In the recent breakthrough, a team of scientists at the Tokyo Institute of Technology (Tokyo, Japan) reported the single-molecule detection of phosphorylation in peptides - short amino acid chains - and the formation of an orthophosphate junction with the help of electronic signatures. To start with, the team studied the electronic properties of phosphorylated peptides using their inorganic analog, orthophosphoric acid (H3PO4). They prepared a phosphate solution (PO43-­) and subjected it to a scanning tunneling microscope (STM)-assisted break-junction (BJ) technique. When the current was passed between two gold STM electrodes, an orthophosphate group was found to bridge the nanogap between the electrodes by forming a stable junction due to the interaction of its negatively charged oxygen atoms with the gold. It was this junction and its signature that drove further experiments.

The single-orthophosphate junction was found to possess a high conductance of 0.4 G0 and distinct electronic properties, the latter of which enabled this procedure to be highly specific and accurately sense the PTM in question (i.e., phosphorylation). To further test their technique, the team carried out in situ single-molecule phosphorylation assays, where they were able to differentiate between phosphorylated and non-phosphorylated peptides with 95% accuracy and 91% specificity. The method demonstrated in this study provides an unforeseen perspective into the world of PTMs in proteins. This novel technique will also open up new avenues for the use of single-molecule detection of PTMs in clinical diagnosis and pharmaceutical applications.

“There is a strong connection between protein phosphorylation and the pathogenesis of a wide range of diseases” said Associate Professor Tomoaki Nishino from the Tokyo Institute of Technology. “Our method will allow scientists to detangle how phosphorylation regulates the cellular events that lead to the origin of a disease and thereby aid in the development of treatments.”

Related Links:
Tokyo Institute of Technology 

Gold Supplier
ESR Analyzer
DNA/RNA Extraction Buffer
Enzymatic DNA/RNA Extraction Buffer
Molecular Diagnostic STI Test
Cellular Allergen Stimulation Test

Print article


Clinical Chem.

view channel
Image: Equivalence of Genetically Elevated LDL and Lipoprotein(a) on Myocardial Infarction (Photo courtesy of Viborg Regional Hospital)

Familial Hypercholesterolemia Patients With ACD Have Elevated Lipoprotein(a)

Familial hypercholesterolemia (FH) is a genetic disorder characterized by high cholesterol levels, specifically very high levels of low-density lipoprotein (LDL cholesterol), in the blood and early cardiovascular... Read more


view channel
Image: Ring-form trophozoites of Plasmodium vivax in a thin blood smear (Photo courtesy of Centers for Disease Control and Prevention)

Immune Regulators Predict Severity of Plasmodium vivax Malaria

Cytokines and chemokines are immune response molecules that display diverse functions, such as inflammation and immune regulation.

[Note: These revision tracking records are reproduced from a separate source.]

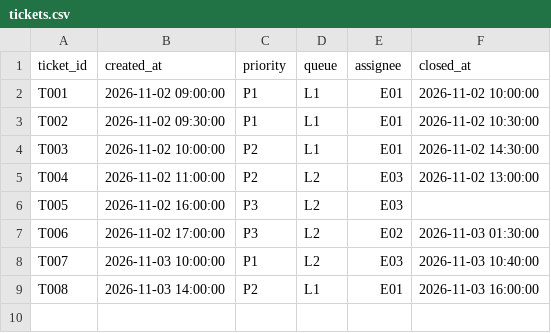
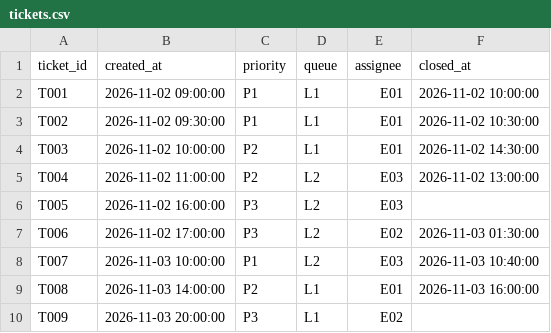
Before and after one commit to vit3ma3/IT_Support_Control_Tower_Team4, a CSV file: data/sample/tickets.csv, drawn as a sheet.

```diff
--- a/data/sample/tickets.csv
+++ b/data/sample/tickets.csv
@@ -9 +9,2 @@ T007,2026-11-03 10:00:00,P1,L2,E03,2026-11-03 10:40:00
 T008,2026-11-03 14:00:00,P2,L1,E01,2026-11-03 16:00:00
+T009,2026-11-03 20:00:00,P3,L1,E02,
```
Also changed, not shown: data/sample/events.csv, 11 other files.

In Plasmodium vivax infections, the uncontrolled production of these molecules... Read more


view channel
Image: Breast cancer spread uncovered by new molecular microscopy (Photo courtesy of Wellcome Sanger Institute)

New Molecular Microscopy Tool Uncovers Breast Cancer Spread

Breast cancer commonly starts when cells start to grow uncontrollably, often due to mutations in the cells. Overtime the tumor becomes a patchwork of cells, called cancer clones, each with different mutations.... Read more


view channel
Image: With Cell IDx’s acquisition, Leica Biosystems will be moving its multiplexing menu forward (Photo courtesy of Leica Biosystems)

Leica Biosystems Acquires Cell IDx, Expanding Offerings in Multiplexed Tissue Profiling

Leica Biosystems, a technology leader in automated staining and brightfield and fluorescent imaging (Nussloch, Germany), has acquired Cell IDx, Inc. (San Diego, CA, USA), which provides multiplex staining... Read more
Copyright © 2000-2022 Globetech Media. All rights reserved.